MARGARET I. WOLFE LANGAN (1857–btw. 1930 and 1940)
Margaret I. Wolfe was born in 1857 in Liberty Township, Clinton County, Iowa. Her parents were John Richard Wolfe, an Irish Catholic farmer, and Honora “Nora” Buckley Wolfe. She had seven siblings who survived to maturity: James Buckley (b. 1843), Patrick Bernard (b. 1848), Johanna (b. 1849), John Buckley (b. 1851), Maurice Buckley (b. 1855), Catherine “Kate” (b. 1860), and Richard B. (b. 1862). Two sisters, Margaret and Catherine, died in infancy.
In 1847, Wolfe’s parents and brother James immigrated to the United States from Listowel, County Kerry, Ireland, along with John R. Wolfe’s first cousin Maurice Wolfe and his family. (John and Maurice Wolfe shared a grandfather, James M. “The Barrister” Wolfe.) The families arrived in New York on August 23, 1847, and from there made their way to Chicago and then to LaSalle County, Illinois, where a number of John R. Wolfe’s brothers and cousins settled. John R. Wolfe and his cousin Maurice, with their families, both moved on to Clinton County, Iowa, arriving sometime around 1855.
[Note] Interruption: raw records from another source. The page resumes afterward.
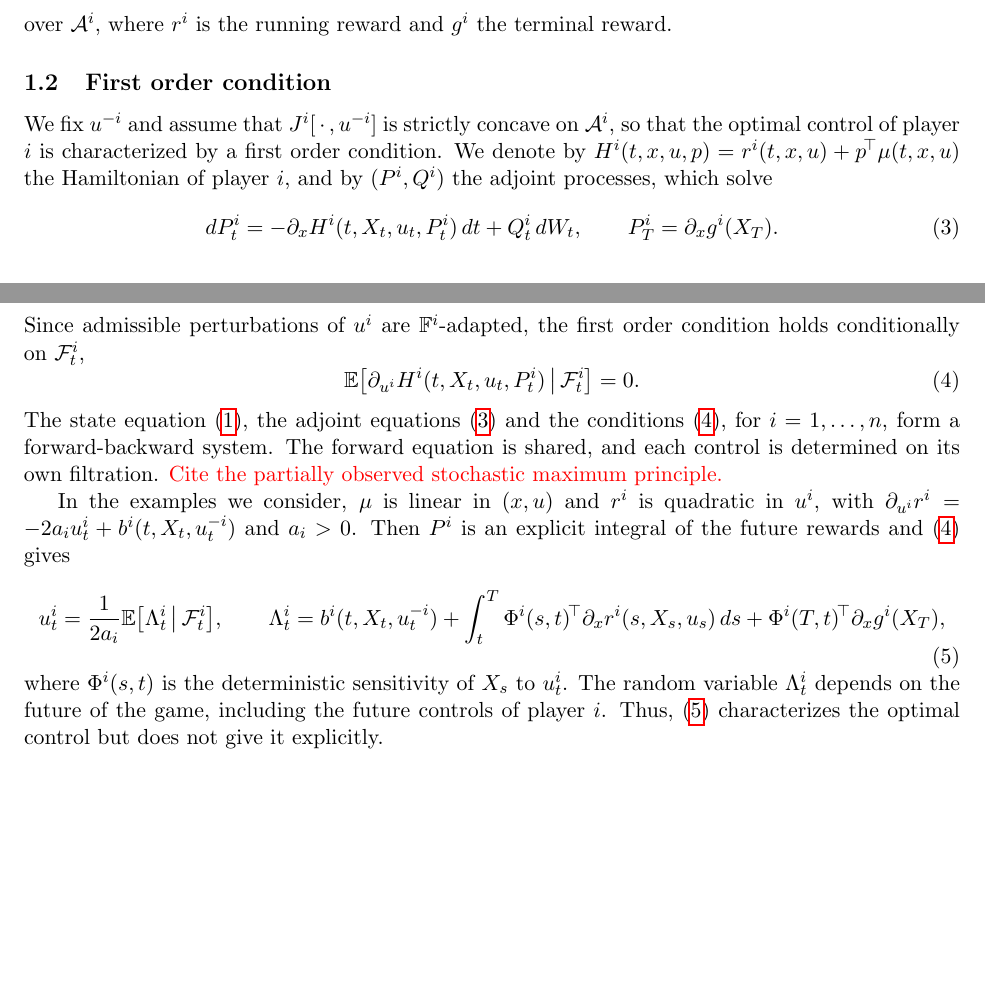
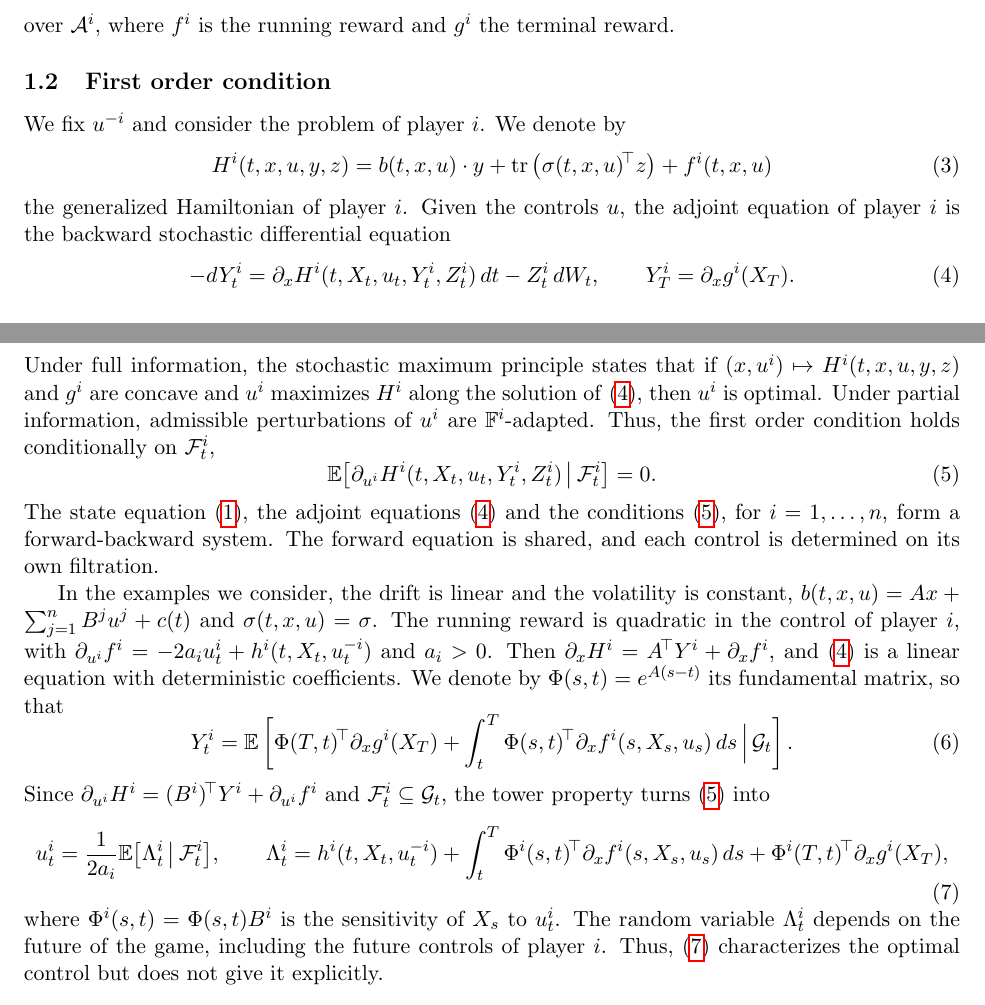
Before and after one commit to bilalhusain126/partial-info-games, a LaTeX document (notes/method.tex): two parts of pages 1 and 2 of 4, joined at a grey line, cut so that both start at the same text, the shorter picture padded with empty space. Compiled offline with pdfLaTeX.

Commit message:
Method note: Wong's notation (generalized Hamiltonian, adjoint BSDE), explicit derivation of the pathwise functional

```diff
--- a/notes/method.tex
+++ b/notes/method.tex
@@ -48,28 +48,38 @@ Player $i$ seeks to maximize
 \end{equation}
-over $\mathcal{A}^i$, where $r^i$ is the running reward and $g^i$ the terminal reward.
+over $\mathcal{A}^i$, where $f^i$ is the running reward and $g^i$ the terminal reward.
 
 \subsection{First order condition}
 \label{sec:foc}
 
-We fix $u^{-i}$ and assume that $J^i[\,\cdot\,, u^{-i}]$ is strictly concave on $\mathcal{A}^i$, so that the optimal control of player $i$ is characterized by a first order condition. We denote by $H^i(t, x, u, p) = r^i(t, x, u) + p\T \mu(t, x, u)$ the Hamiltonian of player $i$, and by $(P^i, Q^i)$ the adjoint processes, which solve
+We fix $u^{-i}$ and consider the problem of player $i$. We denote by
+\begin{equation}
+  \label{eq:hamiltonian}
+  H^i(t, x, u, y, z) = b(t, x, u) \cdot y + \operatorname{tr}\big(\sigma(t, x, u)\T z\big) + f^i(t, x, u)
+\end{equation}
+the generalized Hamiltonian of player $i$. Given the controls $u$, the adjoint equation of player $i$ is the backward stochastic differential equation
 \begin{equation}
   \label{eq:adjoint}
-  dP^i_t = - \partial_x H^i(t, X_t, u_t, P^i_t) \, dt + Q^i_t \, dW_t , \qquad P^i_T = \partial_x g^i(X_T) .
+  - dY^i_t = \partial_x H^i(t, X_t, u_t, Y^i_t, Z^i_t) \, dt - Z^i_t \, dW_t , \qquad Y^i_T = \partial_x g^i(X_T) .
 \end{equation}
-Since admissible perturbations of $u^i$ are $\mathbb{F}^i$-adapted, the first order condition holds conditionally on $\F^i_t$,
+Under full information, the stochastic maximum principle states that if $(x, u^i) \mapsto H^i(t, x, u, y, z)$ and $g^i$ are concave and $u^i$ maximizes $H^i$ along the solution of \eqref{eq:adjoint}, then $u^i$ is optimal. Under partial information, admissible perturbations of $u^i$ are $\mathbb{F}^i$-adapted. Thus, the first order condition holds conditionally on $\F^i_t$,
 \begin{equation}
   \label{eq:foc}
-  \E\big[ \partial_{u^i} H^i(t, X_t, u_t, P^i_t) \,\big|\, \F^i_t \big] = 0 .
+  \E\big[ \partial_{u^i} H^i(t, X_t, u_t, Y^i_t, Z^i_t) \,\big|\, \F^i_t \big] = 0 .
 \end{equation}
-The state equation \eqref{eq:state}, the adjoint equations \eqref{eq:adjoint} and the conditions \eqref{eq:foc}, for $i = 1, \dots, n$, form a forward-backward system. The forward equation is shared, and each control is determined on its own filtration. \textcolor{red}{Cite the partially observed stochastic maximum principle.}
+The state equation \eqref{eq:state}, the adjoint equations \eqref{eq:adjoint} and the conditions \eqref{eq:foc}, for $i = 1, \dots, n$, form a forward-backward system. The forward equation is shared, and each control is determined on its own filtration.
 
-In the examples we consider, $\mu$ is linear in $(x, u)$ and $r^i$ is quadratic in $u^i$, with $\partial_{u^i} r^i = - 2 a_i u^i_t + b^i(t, X_t, u^{-i}_t)$ and $a_i > 0$. Then $P^i$ is an explicit integral of the future rewards and \eqref{eq:foc} gives
+In the examples we consider, the drift is linear and the volatility is constant, $b(t, x, u) = A x + \sum_{j=1}^n B^j u^j + c(t)$ and $\sigma(t, x, u) = \sigma$. The running reward is quadratic in the control of player $i$, with $\partial_{u^i} f^i = - 2 a_i u^i_t + h^i(t, X_t, u^{-i}_t)$ and $a_i > 0$. Then $\partial_x H^i = A\T Y^i + \partial_x f^i$, and \eqref{eq:adjoint} is a linear equation with deterministic coefficients. We denote by $\Phi(s, t) = e^{A(s - t)}$ its fundamental matrix, so that
+\begin{equation}
+  \label{eq:adjoint-solution}
+  Y^i_t = \E\left[ \Phi(T, t)\T \partial_x g^i(X_T) + \int_t^T \Phi(s, t)\T \partial_x f^i(s, X_s, u_s) \, ds \,\Big|\, \G_t \right] .
+\end{equation}
+Since $\partial_{u^i} H^i = (B^i)\T Y^i + \partial_{u^i} f^i$ and $\F^i_t \subseteq \G_t$, the tower property turns \eqref{eq:foc} into
 \begin{equation}
   \label{eq:control}
   u^i_t = \frac{1}{2 a_i} \E\big[ \Lambda^i_t \,\big|\, \F^i_t \big] , \qquad
-  \Lambda^i_t = b^i(t, X_t, u^{-i}_t) + \int_t^T \Phi^i(s, t)\T \partial_x r^i(s, X_s, u_s) \, ds + \Phi^i(T, t)\T \partial_x g^i(X_T) ,
+  \Lambda^i_t = h^i(t, X_t, u^{-i}_t) + \int_t^T \Phi^i(s, t)\T \partial_x f^i(s, X_s, u_s) \, ds + \Phi^i(T, t)\T \partial_x g^i(X_T) ,
 \end{equation}
-where $\Phi^i(s, t)$ is the deterministic sensitivity of $X_s$ to $u^i_t$. The random variable $\Lambda^i_t$ depends on the future of the game, including the future controls of player $i$. Thus, \eqref{eq:control} characterizes the optimal control but does not give it explicitly.
+where $\Phi^i(s, t) = \Phi(s, t) B^i$ is the sensitivity of $X_s$ to $u^i_t$. The random variable $\Lambda^i_t$ depends on the future of the game, including the future controls of player $i$. Thus, \eqref{eq:control} characterizes the optimal control but does not give it explicitly.
 
 \subsection{Equilibrium as a fixed point}
 \label{sec:fixed-point}
```
Also changed, not shown: notes/method.tex (4 more changed lines).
Little is known of Wolfe’s early years. She may have studied at the Iowa State Normal School in Cedar Falls, Iowa, and worked as a teacher. Around 1884, she moved to Deer Lodge County, Montana, where she served three terms as superintendent of the county schools (ca. 1886–1892). The elected position paid $1,250 per year. Wolfe also served as principal of the public school in Granite, Deer Lodge County. Wolfe’s sister Kate, also a teacher, joined her in Anaconda in 1888. A cousin, Edmund D. Wolfe, lived there beginning in 1893.
As superintendent of the county schools Margaret Wolfe presided over a yearly Teachers’ Institute. On November 4, 1893, the Anaconda Standard reported her views on recess:
One of the very best papers of the day was presented by Miss Margaret Wolfe on the all-important theme of ‘School Government,’ in which, among other wise and good suggestions, she strongly condemned the recess, denouncing it as demoralizing to discipline and habits of study, and productive of many evils not balanced by the doubtful benefits that might come from the sort of exercise a band of school children usually take.
On November 28, 1894, Wolfe and her sister were both married at Saint Patrick’s Church in Butte, Montana, Margaret Wolfe to Dr. Daniel Langan, of Clinton, Iowa, and Kate Wolfe to Thomas D. Fitzgerald, of Anaconda. The Wolfe sisters’ brother Richard B. Wolfe served as groomsman at the private ceremony. Dr. Langan was born in County Donegal, Ireland, on February 18, 1836. On September 5, 1865, he married Ellen Purcell, of Clinton County, and the couple had seven children before her death in 1892. Langan and Wolfe had no children of their own. After an extended trip, they settled in Clinton, Iowa.
In January 1898, the Langan home on Fifth Avenue in Clinton was completely destroyed by fire. The Anaconda Standard reprinted an account from the Clinton Herald, describing the event:
The daughter, Miss Blanche [Blanche Irene Langan, b. 1878], was the first to notice smoke. She at once aroused the rest of the family and a general alarm was turned in over the telephone. This was at 15 minutes after 6 [a.m.] By this time the hallways were so full of smoke that the family could not regain their apartments, and had to flee for their lives out into the cold, and make the best of their way through the snow to the nearest neighbors. On account of the heavy snowstorm of Saturday the roads were bad and the horses of the fire department had a long, hard pull through the packed and drifted snow.
Langan carried four fire insurance policies, each for $5,000. When an arbitration board ruled his home a total loss and the insurance companies disagreed, Langan sued. The companies then offered to rebuild the home, and when Langan refused, the suits moved forward. In Langan v. Ætna Insurance Company, Langan v. Spring Garden Insurance Company, Langan v. German Alliance Insurance Company, and Langan v. Palatine Insurance Company, a United States federal court ruled for Langan and awarded him the full amount of his policies.
Dr. Langan died on June 13, 1914. The federal census of 1920 indicates that Margaret Wolfe Langan lived in Clinton with her sister Kate, whose husband had died in Montana in 1903. She was still in Clinton in 1930 and is not listed in the census of 1940. She and her husband are possibly buried with other Langan family members at Saint Mary’s Cemetery in Clinton.